Methods: A qualitative phenomenological approach in the form of an open ended, web-based survey was utilized. Participants were between the ages of 19-67 who have worked as emergency telecommunicators in PSAPS across the state of California for at least one-year, operating emergency phone lines as well as emergency radio (n = 142).
Results: Thematic content analysis was utilized to analyze the findings. Themes for highest stressors were: Suffering and Barrier for call-taking; Peril and Complex Calls for radio traffic; Active Lack of Support and Passive Lack of Support for coworker interactions; Apprehension and Disconnect for interactions with management; and Time-Off, Relationships, and Personal Time for work-life balance.

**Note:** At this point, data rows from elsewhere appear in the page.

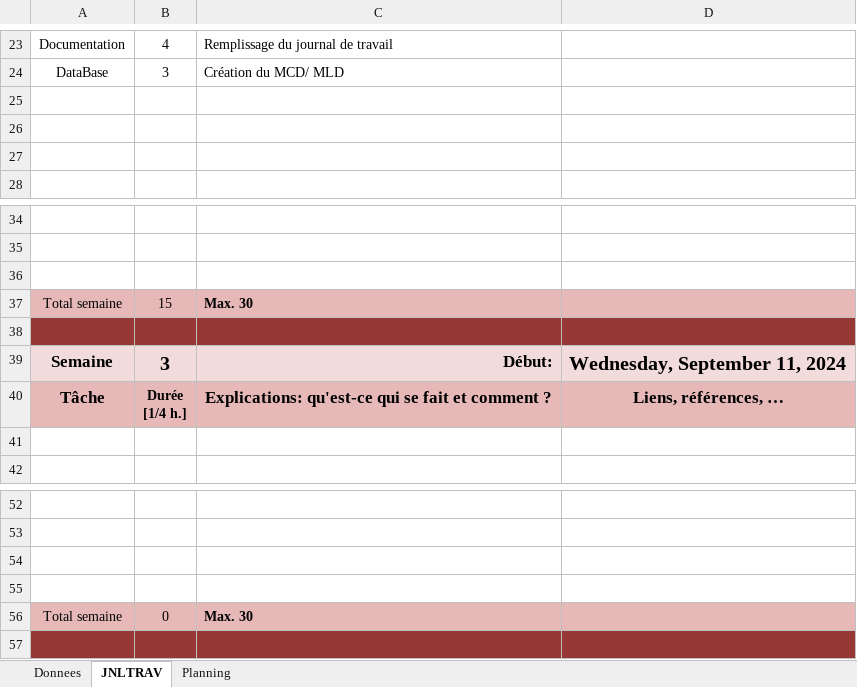
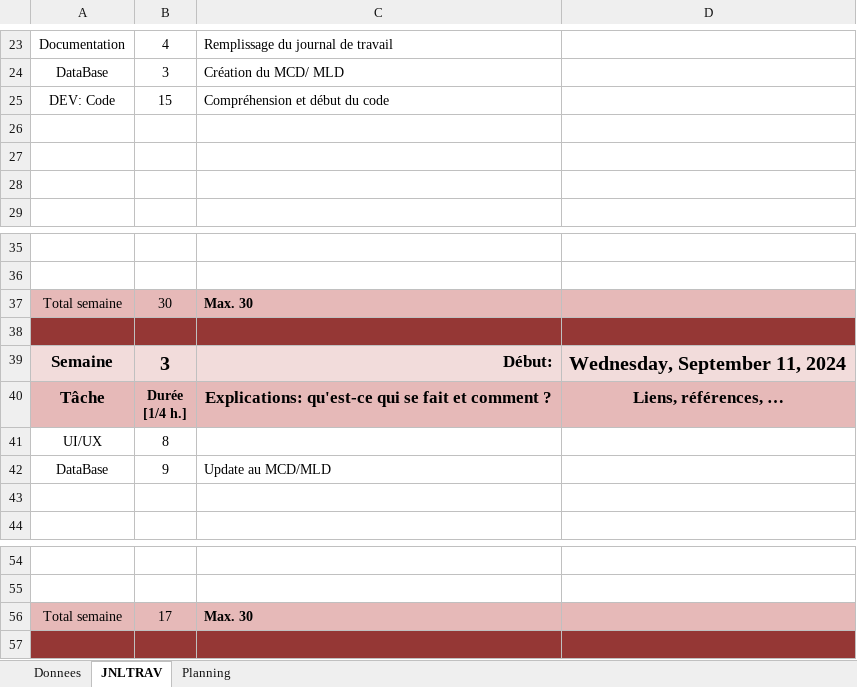
Before and after one commit to C-HM/ShootMeUp, an Excel workbook: DocJrl.xlsm, sheet JNLTRAV, drawn as a sheet; only a part is shown, gaps mark what is left out; values as stored, in another font and other column widths than the file's, no borders; charts and pictures not drawn; removed rows and columns are numbered as before the commit, all else as after; the diff names each change by its address in the sheet, - before the commit and + after, or states it on an @@ line.

```diff
--- a/DocJrl.xlsm (sheet JNLTRAV)
+++ b/DocJrl.xlsm (sheet JNLTRAV)
+row 25: DEV: Code | 15 | Compréhension et début du code
-row 36: (empty)
-B37: 15
+B37: 30
+row 41: UI/UX | 8
+row 42: DataBase | 9 | Update au MCD/MLD
-row 54: (empty)
-row 55: (empty)
-B56: 0
+B56: 17
```
Also changed, not shown: sheet Planning, charts or pictures, 3 other files.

Themes for recommendations were: Prevention, Intervention, and Recovery for both call-taking and radio traffic; Team Culture and Stress Reduction for interactions with coworkers; Culture of Respect and Accountability for interactions with management; and Schedule and Wellness for work-life balance.
Conclusion: This study yielded significant themes regarding stressors as well as recommendations, each of which reflected emergency telecommunicators’ unique occupational identity. In meeting emergency telecommunicators’ psychological needs from their subjective occupational viewpoints, mental health professionals can provide tailored therapeutic programs that would be practical and meaningful for this population. Likewise, public safety organizations can implement relevant and practical changes in work policy and environment. In turn, emergency telecommunicators may achieve stronger psychological well-being and resilience to trauma, as well as being optimally equipped to serve and protect field responders and civilians during crises.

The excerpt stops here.